I shit you not, some fancy food blog decided to reinvent Australian fairy bread. Along with a recipe bearing no resemblance to Australian fairy bread, there were a few facts that were invented as well. So, I thought I would set everyone straight on just what is fairy bread and why having it as toast is the worst idea ever.
FAIRY BREAD: FICTION VERSUS FACT
- Fairy toast. Apparently us Australians use this term to describe fairy bread. Apparently it is a common term. No. No, it is not. I have never heard that term used. No one I have ever spoken to has heard any Aussie calling fairy bread “fairy toast.” I call bullshit.
In fact, the more I think about this made up term, the more it makes no sense. Anyone who has ever prepared fairy bread will be wondering how you get sprinkles to stick to the melted margarine on a slice of toast. The short answer is: you don’t. The long answer is: you don’t fucking do it.
- Origin story. Who the fuck cares? It’s fairy bread. You make it for birthday parties, that is all you need to know. My mum didn’t need to know where fairy bread originated from, she just needed to know if she had enough sprinkles to make a small or a large batch of fairy bread. But, if you want to know more about the origins of fairy bread, apparently it was inspired by this poem.
- When do you eat it? So, according to the fanciful story that fairy bread is actually fairy toast, us Aussies also eat it for breakfast. We do no such thing. Fairy bread is a party food. Mostly it is made for children’s parties, but, sometimes we make it to take to a grown up party.

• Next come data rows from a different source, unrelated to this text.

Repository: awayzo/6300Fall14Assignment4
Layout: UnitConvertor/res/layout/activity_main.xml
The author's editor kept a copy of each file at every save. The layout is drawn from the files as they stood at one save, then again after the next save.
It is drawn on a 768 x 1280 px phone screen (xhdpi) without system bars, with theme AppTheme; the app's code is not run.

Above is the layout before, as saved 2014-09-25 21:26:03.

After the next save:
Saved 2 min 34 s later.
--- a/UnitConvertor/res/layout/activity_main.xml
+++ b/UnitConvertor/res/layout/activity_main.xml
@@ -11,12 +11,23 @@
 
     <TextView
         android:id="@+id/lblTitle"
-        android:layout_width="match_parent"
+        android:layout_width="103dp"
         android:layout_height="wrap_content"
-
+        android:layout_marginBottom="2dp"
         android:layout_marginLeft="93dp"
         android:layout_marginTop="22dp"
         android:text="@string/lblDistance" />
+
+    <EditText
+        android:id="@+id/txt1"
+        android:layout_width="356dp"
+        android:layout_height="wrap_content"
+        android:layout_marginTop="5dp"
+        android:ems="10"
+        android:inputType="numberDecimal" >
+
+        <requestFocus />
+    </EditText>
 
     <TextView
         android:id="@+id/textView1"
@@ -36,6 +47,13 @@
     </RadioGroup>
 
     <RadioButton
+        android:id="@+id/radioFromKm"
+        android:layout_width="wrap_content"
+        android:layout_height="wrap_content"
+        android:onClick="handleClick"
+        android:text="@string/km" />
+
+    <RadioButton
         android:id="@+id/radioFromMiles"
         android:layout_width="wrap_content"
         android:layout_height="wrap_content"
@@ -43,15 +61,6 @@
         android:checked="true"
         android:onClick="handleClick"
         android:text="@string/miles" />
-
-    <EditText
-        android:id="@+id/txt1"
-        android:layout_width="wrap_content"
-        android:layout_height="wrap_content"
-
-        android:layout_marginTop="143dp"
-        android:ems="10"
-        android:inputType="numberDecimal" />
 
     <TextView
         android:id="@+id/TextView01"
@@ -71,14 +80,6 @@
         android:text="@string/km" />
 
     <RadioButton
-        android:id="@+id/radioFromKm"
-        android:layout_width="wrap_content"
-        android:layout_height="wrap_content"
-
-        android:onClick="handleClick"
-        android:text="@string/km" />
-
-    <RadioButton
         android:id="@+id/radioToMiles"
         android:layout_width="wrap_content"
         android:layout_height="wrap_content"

We do not have it for breakfast, or “a snack in-between meals, or after dinner to finish off the meal.” It is fancy food that should be appreciated at a party, not everyday.

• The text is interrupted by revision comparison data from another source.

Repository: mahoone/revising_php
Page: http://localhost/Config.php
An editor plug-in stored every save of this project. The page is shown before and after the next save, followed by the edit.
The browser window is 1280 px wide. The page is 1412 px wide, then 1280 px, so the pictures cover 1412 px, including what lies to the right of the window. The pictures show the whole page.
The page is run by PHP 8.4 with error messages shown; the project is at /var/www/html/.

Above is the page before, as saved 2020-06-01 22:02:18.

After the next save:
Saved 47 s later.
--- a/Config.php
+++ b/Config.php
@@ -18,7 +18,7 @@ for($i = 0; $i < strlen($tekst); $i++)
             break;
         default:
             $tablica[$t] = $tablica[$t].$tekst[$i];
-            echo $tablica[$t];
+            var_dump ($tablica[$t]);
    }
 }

A TRADITIONAL RECIPE FOR FAIRY BREAD
- Firstly, there are only three ingredients for fairy bread: white bread, margarine and sprinkles.
The bread should be cheap. And square. None of those curves at the top that come with homemade or fancy bread. The aim is to whack out a batch of fairy bread in a hurry for your child’s birthday party. Bread that is not square is no good for geometric sorting on the plate.
The article fancying up fairy bread said you should use “cultured butter.” Or to make your own. I’m not sure who was interviewed for this article, but anyone who has ever tried to spread butter on cheap white bread will be able to smell the bullshit here. Margarine is soft, it spreads easily on white bread. Butter, on the other hand, tears through the delicate fluff of white bread and you end up with artisan croutons rather than a party food. Oh, and if you manage to fit two tablespoons of spread onto a single piece of bread, please, throw that shit out!
Finally, what ever the fuck “sparkly sanding sugar” is, it doesn’t belong on fairy bread. You have two choices here, round sprinkles (also called 100’s & 1000’s here in Australia) and splintered sprinkles. If you want fancy, pick a colour theme, otherwise it is rainbow all the way! Which is better, 100’s & 1000’s or splinters? If you have ever seen people arguing about pineapple on a pizza, you know the response to expect here.
- To make fairy bread, slap some margarine on your bread, spread it right out to the crust.
- Fill a bowl with your preferred sprinkles
- Dip your bread, margarine-side down into the bowl of sprinkles and press lightly. You want maximum adhesion here.
- Cut your fairy bread into triangles. If you want, you can remove the crusts, but it really doesn’t matter
Have you ever had fairy bread? Let me know by commenting below!